This is nothing new to millions of electric car owners, but it’s something that should be shared, emphasized, and repeated every day for the many, many, many more people who don’t have an electric car.
It seems that everyone without an electric car wants to know two things (or, at least, these are the two questions that jump into their minds to ask an EV owner when they run across one): 1) how far can it drive? 2) how long does it take to charge?
With home charging, unless you are in a rather unique situation, the answer to the latter is probably a very simple one that the questioner doesn’t expect: “I don’t know, I don’t really pay attention.” Or you could say “A few seconds.”
ure, you can calculate it if you want. You can check the start time and end time. However, with home charging, all you have to do is plug in when you get home and unplug when you leave.
We drive approximately the US average, and the past few days have involved a lot more driving than normal as we’ve gone back and forth between our old home and new home several times as well as going to a furniture store a hop, skip, & jump further away than we typically drive. Yet, even just using 110V charging, we are getting far more electricity than we need.
I do have the advantage of charging here during the day since I work from home, but even without that, charging from the end of a normal work day till the next morning provides so much electricity that you’d have to have an abnormally long commute or extra errands in order to need more than that provides.
I do get the point of having faster Level 2 charging at home.
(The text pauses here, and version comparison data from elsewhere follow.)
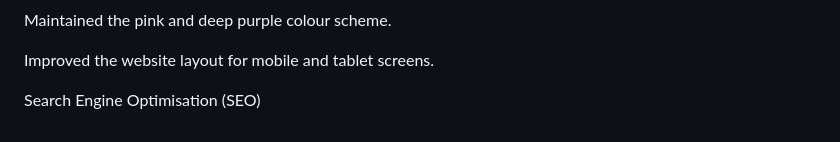
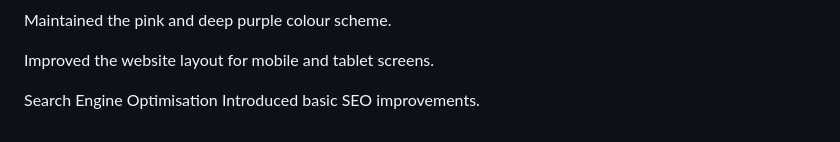
Before and after one commit to KABELOSTINN/Pink-world-, a Markdown page: README.md, the part around the change. Drawn GitHub-style.

Commit message:
Introduce basic SEO improvements in README
Added a section on basic SEO improvements.

```diff
--- a/README.md
+++ b/README.md
@@ -167,4 +167,5 @@ Maintained the pink and deep purple colour scheme.
 
 Improved the website layout for mobile and tablet screens.
 
-Search Engine Optimisation (SEO)
+Search Engine Optimisation
+Introduced basic SEO improvements.
```
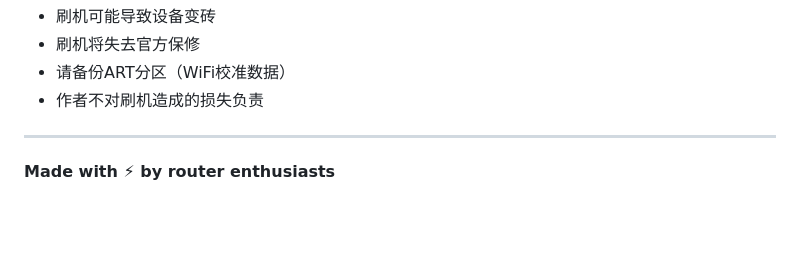
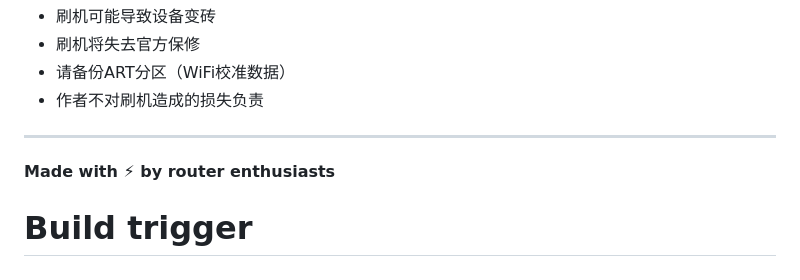
Before and after one commit to zhhhn/ax6600-alpine, a Markdown page: README.md, the part around the change. Rendered like a GitHub page; blank space fills up the shorter version.

Commit message:
Trigger GitHub Actions build

```diff
--- a/README.md
+++ b/README.md
@@ -174,3 +174,4 @@ ax6600-alpine/
 ---
 
 **Made with ⚡ by router enthusiasts**
+# Build trigger
```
No knock on anyone who has that, and maybe I will decide to get it one day. But even without that, the answer to how long it takes to charge is simply, “I don’t know. It just takes me a few seconds to plug in when I get home and a few seconds to unplug when I leave.”
I don’t know if most non-EV owners know that you can charge at home and that owners with that capability seldom need to charge outside of home, and I don’t know how many realize that you can charge on a normal electricity outlet. Though, I’ve long assumed that people didn’t realize the latter, and I don’t think it was a coincidence that Volvo Cars spent a ton of money on simple commercials showing EV owners plugging into a normal 110V electricity outlet with a plug that looks like a MacBook Pro plug — commercials I’ve probably seen more than every other EV commercial combined. I assume that some market research told Volvo Cars that most people don’t know that’s possible, don’t know how easy EV charging is, and have concerns about EV charging. Volvo Cars said, hey, this is a simple challenge to solve — just show people in a simple, clean, crisp way how easy it is to charge an electric car.
It is as simple, easy, and convenient as the commercial indicates. It’s ridiculously easy. It’s so much easier than going to a gas station, pumping gas, and paying for gas. Heck, it’s much easier than if you went to a gas station and sat in your car while someone else pumped your gas, as ~6 seconds a day is less than it takes to pull into a gas station and have your gas pumped once in a while.
Yes, I just spent a lot of time and text explaining in different ways how easy it is to charge an electric car and answering the question of how long it takes to charge an electric car. Given how frequently the topic is broached, though, I hope that some of these lines and context will be useful for others as they attempt to respond to what can come across as confusing questions. Also, many EV owners may be inclined to track the charging time and respond with that — and perhaps it’s useful when explaining road trip charging — but I think that not explaining that it takes just a few seconds a day most days of the year means not communicating one of the core essences of convenient EV life to people. In general, I think that people assume EV life is less convenient, but for many owners, it is far more convenient than driving a gas-powered vehicle.